    Your tax-deductible gift of $25 or more today is critical to our success!

    We must prepare for a long hard battle. So much of what we have worked for in the past and everything we're currently working on could be destroyed by the heinous decision of right-wing activist judges who chose to ignore more than 60 years of precedent in order to help the gun lobby accomplish in the courts what it has been unable to accomplish in Congress.

    Please respond today. Thank you.

    Sincerely,

    Sarah Brady, Chair
    Brady Center to Prevent Gun Violence
     
  13. phirel

    phirel TS Member

    Joined:
    Jan 29, 1998
    Messages:
    9,556
    I can't help feeling uneasy about such a question before the Supreme Court. Certainly, we may gain an important decision. But, the Supreme Court has twisted both logic and the Constitution in the past and who knows what might happen.

    Pat Ireland
     
  14. Steve-CT

    Steve-CT TS Member

    Joined:
    Jan 29, 1998
    Messages:
    524
    The Miller case was won by DEFAULT because the defandant (Miller), was DEAD when the case was heard.

    The case had nothing to do with individual rights. It had to do with whether the US believed the "sawed off shotgun" was a "militia" weapon. (Funny thing, today there are more short barreled shotguns being used in Iraq and Afghanistan than at any other time in US history - along with M-14s and M-1As and Remington 700s)

    On another issue, how is it, that donations to the brady bunch are TAX DEDUCTIBLE? My donations to NRA-ILA (PVF) are not.
     
  15. AJKohler

    AJKohler Member

    Joined:
    Jan 29, 1998
    Messages:
    330
    Tanks, fighter planes and bazookas - not to mention artillery, recoilless rifles, mortars and a host of other weapons - would not be necessarily protected.
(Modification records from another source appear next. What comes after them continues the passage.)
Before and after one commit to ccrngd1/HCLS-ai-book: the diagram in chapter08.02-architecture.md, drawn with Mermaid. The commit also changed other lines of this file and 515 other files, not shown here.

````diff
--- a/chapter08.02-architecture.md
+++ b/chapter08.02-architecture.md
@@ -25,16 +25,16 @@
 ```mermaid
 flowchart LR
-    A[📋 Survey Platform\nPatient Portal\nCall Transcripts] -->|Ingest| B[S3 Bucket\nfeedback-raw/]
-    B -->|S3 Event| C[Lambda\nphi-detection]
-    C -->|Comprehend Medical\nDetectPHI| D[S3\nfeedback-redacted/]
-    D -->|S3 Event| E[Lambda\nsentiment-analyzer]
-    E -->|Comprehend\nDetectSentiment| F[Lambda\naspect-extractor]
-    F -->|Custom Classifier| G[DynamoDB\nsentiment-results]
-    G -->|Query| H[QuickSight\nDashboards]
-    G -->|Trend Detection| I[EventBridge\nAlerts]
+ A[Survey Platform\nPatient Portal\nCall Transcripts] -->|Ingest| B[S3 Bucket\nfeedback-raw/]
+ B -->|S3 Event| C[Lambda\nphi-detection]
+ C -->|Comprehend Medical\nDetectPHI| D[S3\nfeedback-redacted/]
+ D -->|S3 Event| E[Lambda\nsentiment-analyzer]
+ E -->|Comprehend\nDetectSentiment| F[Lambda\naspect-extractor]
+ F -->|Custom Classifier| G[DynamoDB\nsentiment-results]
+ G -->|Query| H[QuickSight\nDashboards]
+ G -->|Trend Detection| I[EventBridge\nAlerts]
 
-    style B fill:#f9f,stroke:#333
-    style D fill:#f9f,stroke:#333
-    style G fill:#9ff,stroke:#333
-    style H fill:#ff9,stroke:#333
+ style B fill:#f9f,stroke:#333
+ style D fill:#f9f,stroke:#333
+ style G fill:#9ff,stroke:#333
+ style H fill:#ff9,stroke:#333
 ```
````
All of those can be logically separated out as crew-served weapons, and the intent of the Amendment is easy to read as protecting the individual right to keep and bear INDIVIDUAL weapons, the sort of weapon(s) which a militia person would need and use by himself.

    And yes, I recognize that I left out grenades - for the obvious reason that they are individual weapons.
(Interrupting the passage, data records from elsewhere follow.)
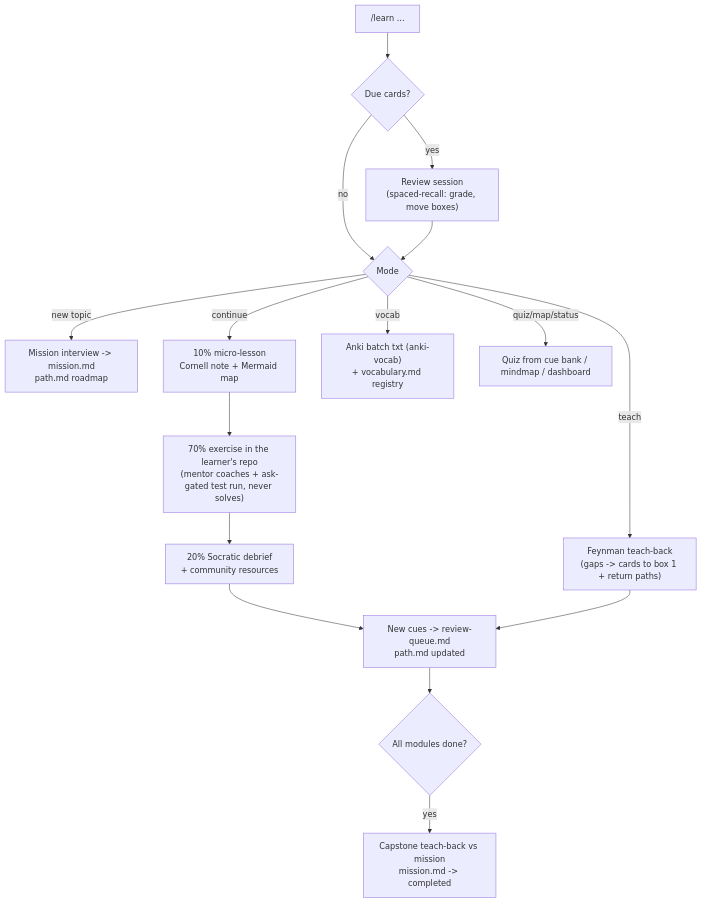
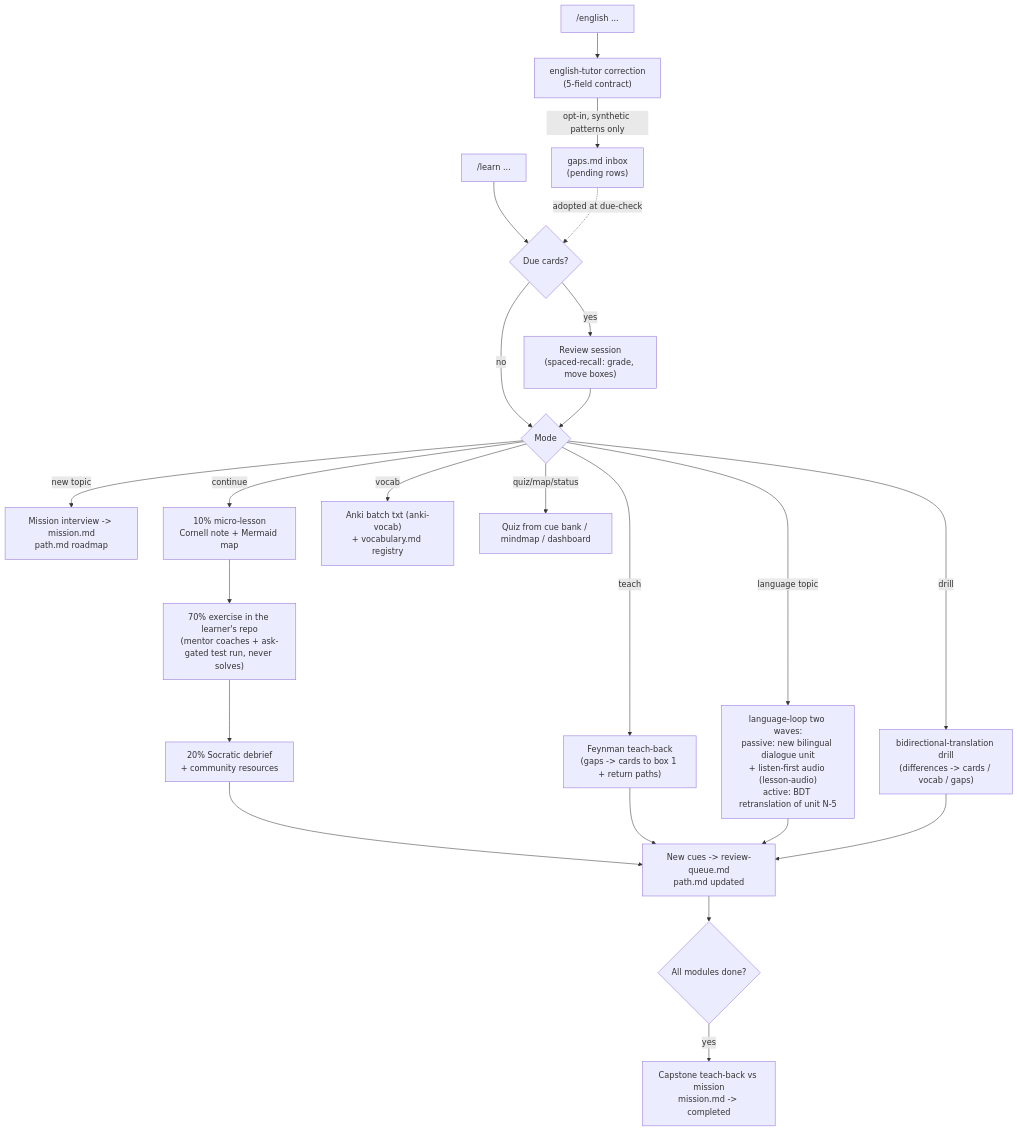
The diagram in domains/learning/README.md (andresnator/agents-orchestrator), drawn with Mermaid before and after one commit. The commit also changed other lines of this file and 20 other files, not shown here.

````diff
--- a/domains/learning/README.md
+++ b/domains/learning/README.md
@@ -21,18 +29,25 @@
 ```mermaid
 graph TD
     L["/learn ..."] --> D{Due cards?}
     D -- yes --> R["Review session<br/>(spaced-recall: grade, move boxes)"]
     D -- no --> M{Mode}
     R --> M
     M -- new topic --> MI["Mission interview -> mission.md<br/>path.md roadmap"]
     M -- continue --> TEN["10% micro-lesson<br/>Cornell note + Mermaid map"]
     TEN --> SEV["70% exercise in the learner's repo<br/>(mentor coaches + ask-gated test run, never solves)"]
     SEV --> TWE["20% Socratic debrief<br/>+ community resources"]
     TWE --> Q["New cues -> review-queue.md<br/>path.md updated"]
     Q --> DONE{All modules done?}
     DONE -- yes --> CAP["Capstone teach-back vs mission<br/>mission.md -> completed"]
     M -- teach --> F["Feynman teach-back<br/>(gaps -> cards to box 1 + return paths)"]
     F --> Q
     M -- vocab --> V["Anki batch txt (anki-vocab)<br/>+ vocabulary.md registry"]
     M -- quiz/map/status --> A["Quiz from cue bank / mindmap / dashboard"]
+    M -- language topic --> LW["language-loop two waves:<br/>passive: new bilingual dialogue unit<br/>+ listen-first audio (lesson-audio)<br/>active: BDT retranslation of unit N-5"]
+    M -- drill --> BDT["bidirectional-translation drill<br/>(differences -> cards / vocab / gaps)"]
+    LW --> Q
+    BDT --> Q
+    E["/english ..."] --> ET["english-tutor correction<br/>(5-field contract)"]
+    ET -- opt-in, synthetic patterns only --> GI["gaps.md inbox<br/>(pending rows)"]
+    GI -. adopted at due-check .-> D
 ```
````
    Given the host of gun control laws across this nation and the Court's historical reluctance to address the issue, I expect the Court to take the case, strike down the law but finesse the decision so as to leave most such laws in place. Alternatively, they could decline to hear it and leave the appellate decision striking down the DC law in force, which would leave the entire issue just as muddy as it is now. But that would surprise me, since it only takes four justices to hear a case and I expect that we have at least that many. Alito is a shotgunner, I've heard.
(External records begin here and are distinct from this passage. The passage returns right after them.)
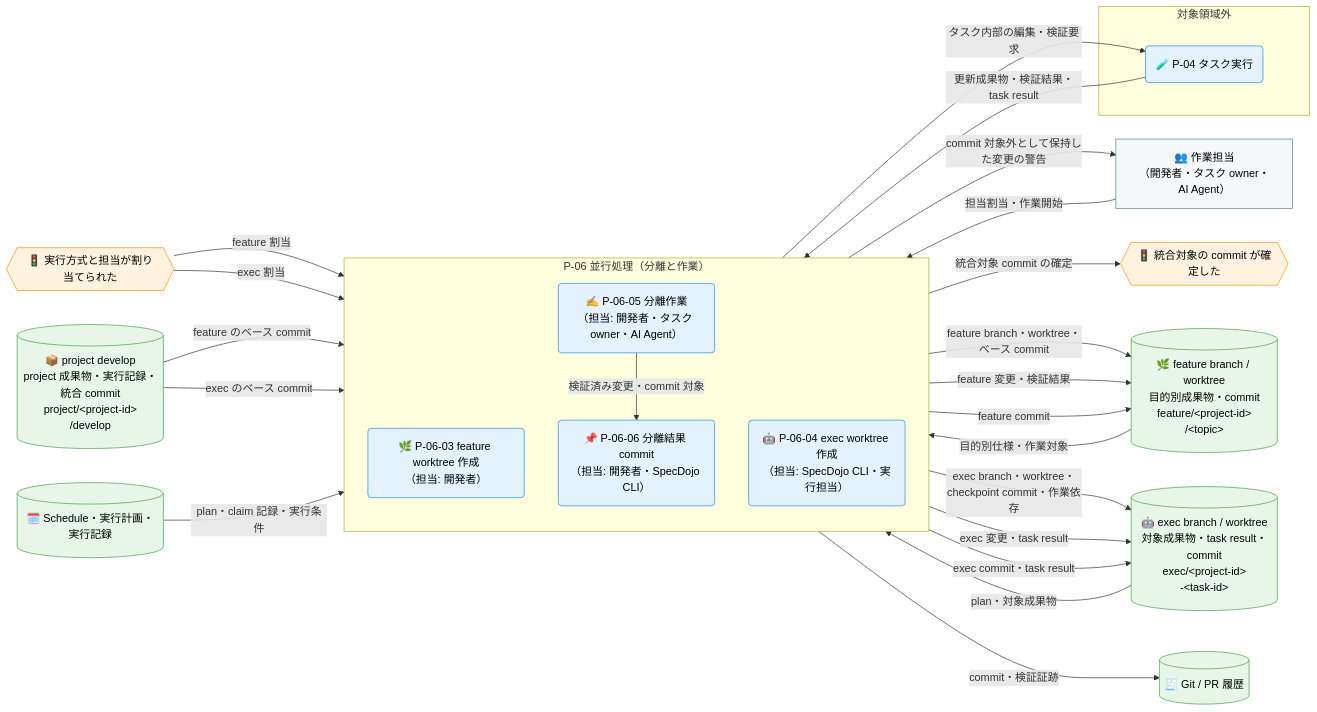
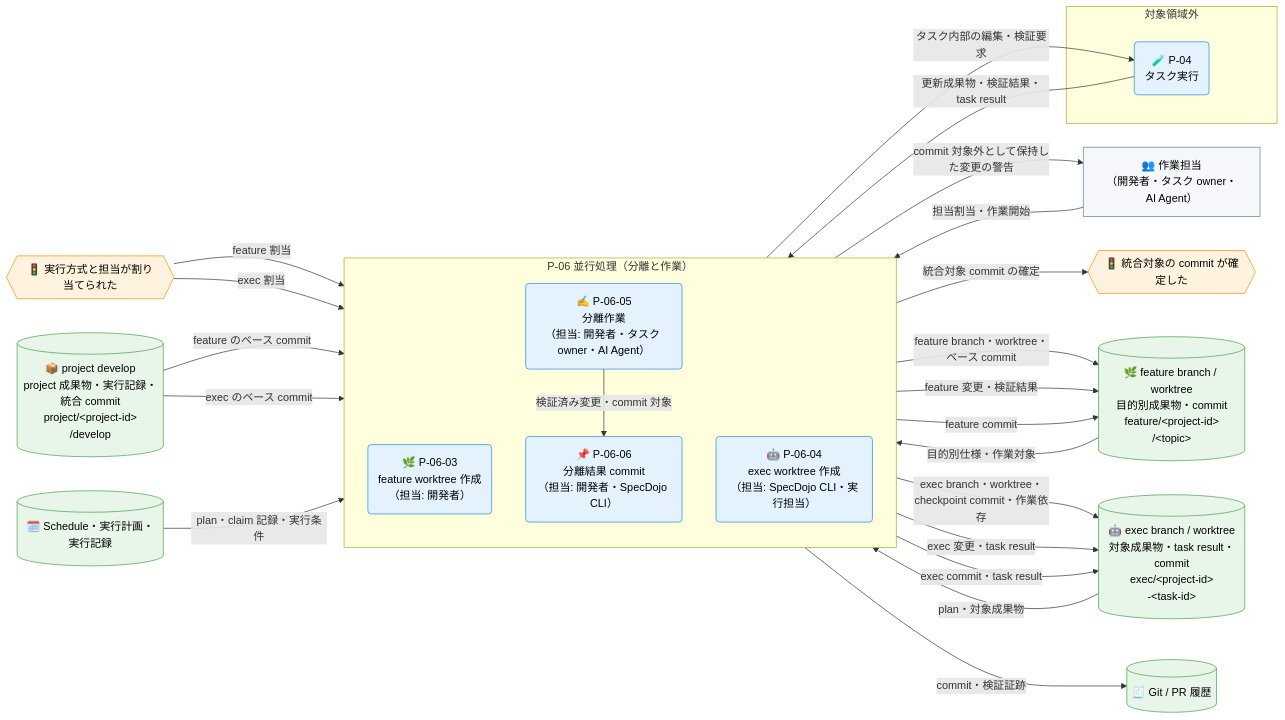
The second of 4 diagrams in docs/ja/product/010-business-specs/010-data-flow/cdfd-multi-project.md (specdojo/specdojo), drawn with Mermaid before and after one commit. The commit also changed other lines of this file and 7 other files, not shown here.

````diff
--- a/docs/ja/product/010-business-specs/010-data-flow/cdfd-multi-project.md
+++ b/docs/ja/product/010-business-specs/010-data-flow/cdfd-multi-project.md
@@ -111,59 +111,59 @@
 ```mermaid
 flowchart LR
   classDef process fill:#e3f2fd,stroke:#1e88e5,color:#000
   classDef event fill:#fff3e0,stroke:#fb8c00,color:#000
   classDef storeMaster fill:#c8e6c9,stroke:#2e7d32,color:#000
   classDef storeTransaction fill:#e8f5e9,stroke:#43a047,color:#000
   classDef actor fill:#f5f7fa,stroke:#607d8b,color:#000
 
   作業担当["👥 作業担当<br>（開発者・タスク owner・AI Agent）"]
 
   割当確定{{"🚦 実行方式と担当が割り当てられた"}}
   統合可能{{"🚦 統合対象の commit が確定した"}}
 
   subgraph 並行処理分離["P-06 並行処理（分離と作業）"]
     direction TB
-    featureWorktree作成("🌿 P-06-03 feature worktree 作成<br>（担当: 開発者）")
-    execWorktree作成("🤖 P-06-04 exec worktree 作成<br>（担当: SpecDojo CLI・実行担当）")
-    分離作業("✍️ P-06-05 分離作業<br>（担当: 開発者・タスク owner・AI Agent）")
-    分離結果Commit("📌 P-06-06 分離結果 commit<br>（担当: 開発者・SpecDojo CLI）")
+    featureWorktree作成("🌿 P-06-03<br>feature worktree 作成<br>（担当: 開発者）")
+    execWorktree作成("🤖 P-06-04<br>exec worktree 作成<br>（担当: SpecDojo CLI・実行担当）")
+    分離作業("✍️ P-06-05<br>分離作業<br>（担当: 開発者・タスク owner・AI Agent）")
+    分離結果Commit("📌 P-06-06<br>分離結果 commit<br>（担当: 開発者・SpecDojo CLI）")
   end
 
   projectDevelop[("📦 project develop<br>project 成果物・実行記録・統合 commit<br>project/&lt;project-id&gt;<br>/develop")]
   featureWorktree[("🌿 feature branch / worktree<br>目的別成果物・commit<br>feature/&lt;project-id&gt;<br>/&lt;topic&gt;")]
   execWorktree[("🤖 exec branch / worktree<br>対象成果物・task result・commit<br>exec/&lt;project-id&gt;<br>-&lt;task-id&gt;")]
   実行計画記録[("🗓️ Schedule・実行計画・実行記録")]
   GitPR履歴[("🧾 Git / PR 履歴")]
 
   subgraph 領域外分離["対象領域外"]
-    タスク実行("🧪 P-04 タスク実行")
+    タスク実行("🧪 P-04<br>タスク実行")
   end
 
   割当確定 -->|"feature 割当"| featureWorktree作成
   割当確定 -->|"exec 割当"| execWorktree作成
   projectDevelop -->|"feature のベース commit"| featureWorktree作成
   projectDevelop -->|"exec のベース commit"| execWorktree作成
   実行計画記録 -->|"plan・claim 記録・実行条件"| execWorktree作成
   featureWorktree作成 -->|"feature branch・worktree・ベース commit"| featureWorktree
   execWorktree作成 -->|"exec branch・worktree・checkpoint commit・作業依存"| execWorktree
 
   featureWorktree -->|"目的別仕様・作業対象"| 分離作業
   execWorktree -->|"plan・対象成果物"| 分離作業
   作業担当 -->|"担当割当・作業開始"| 分離作業
   分離作業 -->|"タスク内部の編集・検証要求"| タスク実行
   タスク実行 -->|"更新成果物・検証結果・task result"| 分離作業
   分離作業 -->|"feature 変更・検証結果"| featureWorktree
   分離作業 -->|"exec 変更・task result"| execWorktree
 
   分離作業 -->|"検証済み変更・commit 対象"| 分離結果Commit
   分離結果Commit -->|"feature commit"| featureWorktree
   分離結果Commit -->|"exec commit・task result"| execWorktree
   分離結果Commit -->|"commit・検証証跡"| GitPR履歴
   分離結果Commit -->|"commit 対象外として保持した変更の警告"| 作業担当
   分離結果Commit -->|"統合対象 commit の確定"| 統合可能
 
   class featureWorktree作成,execWorktree作成,分離作業,分離結果Commit,タスク実行 process
   class 割当確定,統合可能 event
   class projectDevelop,featureWorktree,execWorktree,実行計画記録,GitPR履歴 storeTransaction
   class 作業担当 actor
 ```
````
    Just my prediction, but FWIW, I called the Pledge of Allegiance case correctly, so I'm batting 1 for 1 so far.

    Tony
     
  16. Wilma Harris

    Wilma Harris TS Member

    Joined:
    Jan 29, 1998
    Messages:
    188
    Assuming the case will wind up in the Supeme Court, we all need to thank our lucky stars that Bush, instead of Gore or Kerry, was in office to make the new appointments to the Court. We all know what kind of appointments would have come out of either of those two.

    If the Court does not hear this one, I feel that before long they will rule on the 2nd. Ammendment. Keep our fingers crossed.
     
Thread Status:
Not open for further replies.